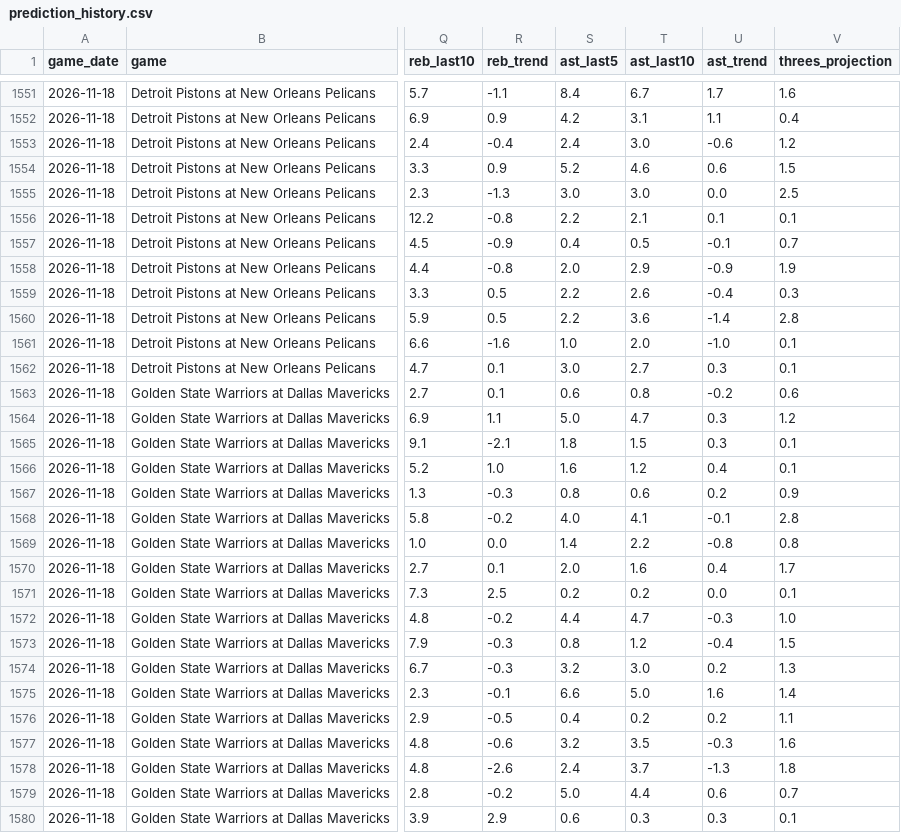
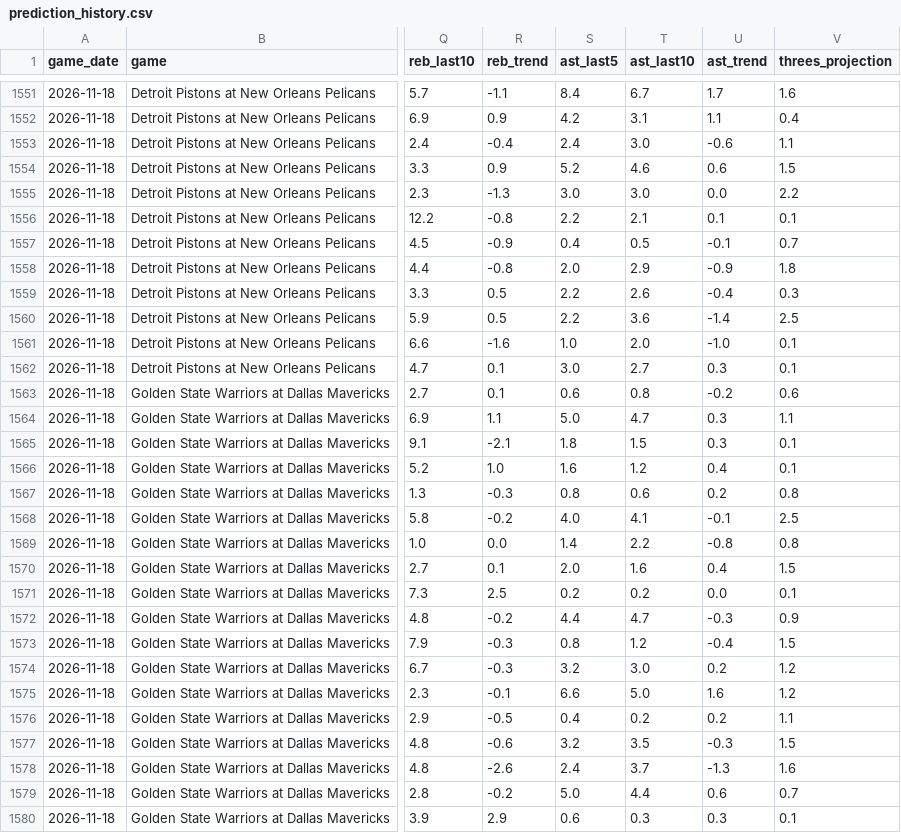
Before and after one commit to hamar2005-hash/-nba-edge, a CSV file: data/prediction_history.csv, drawn as a sheet; only a part is shown, gaps mark what is left out; the diff covers the shown part only; the diff names each change by its address in the sheet, - before the commit and + after, or states it on an @@ line.

```diff
--- a/data/prediction_history.csv
+++ b/data/prediction_history.csv
-V1553 (threes_projection): 1.2
+V1553 (threes_projection): 1.1
-V1555 (threes_projection): 2.5
+V1555 (threes_projection): 2.2
-V1558 (threes_projection): 1.9
+V1558 (threes_projection): 1.8
-V1560 (threes_projection): 2.8
+V1560 (threes_projection): 2.5
-V1564 (threes_projection): 1.2
+V1564 (threes_projection): 1.1
-V1567 (threes_projection): 0.9
+V1567 (threes_projection): 0.8
-V1568 (threes_projection): 2.8
+V1568 (threes_projection): 2.5
-V1570 (threes_projection): 1.7
+V1570 (threes_projection): 1.5
-V1572 (threes_projection): 1.0
+V1572 (threes_projection): 0.9
-V1574 (threes_projection): 1.3
+V1574 (threes_projection): 1.2
-V1575 (threes_projection): 1.4
+V1575 (threes_projection): 1.2
-V1577 (threes_projection): 1.6
+V1577 (threes_projection): 1.5
-V1578 (threes_projection): 1.8
+V1578 (threes_projection): 1.6
```
Also changed, not shown: 173 edited cells elsewhere in this file, 2 other files.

*Task*:
The answer must consist of every line from the entries that holds the string "shown".

*Result for this task*:
Before and after one commit to hamar2005-hash/-nba-edge, a CSV file: data/prediction_history.csv, drawn as a sheet; only a part is shown, gaps mark what is left out; the diff covers the shown part only; the diff names each change by its address in the sheet, - before the commit and + after, or states it on an @@ line.
Also changed, not shown: 173 edited cells elsewhere in this file, 2 other files.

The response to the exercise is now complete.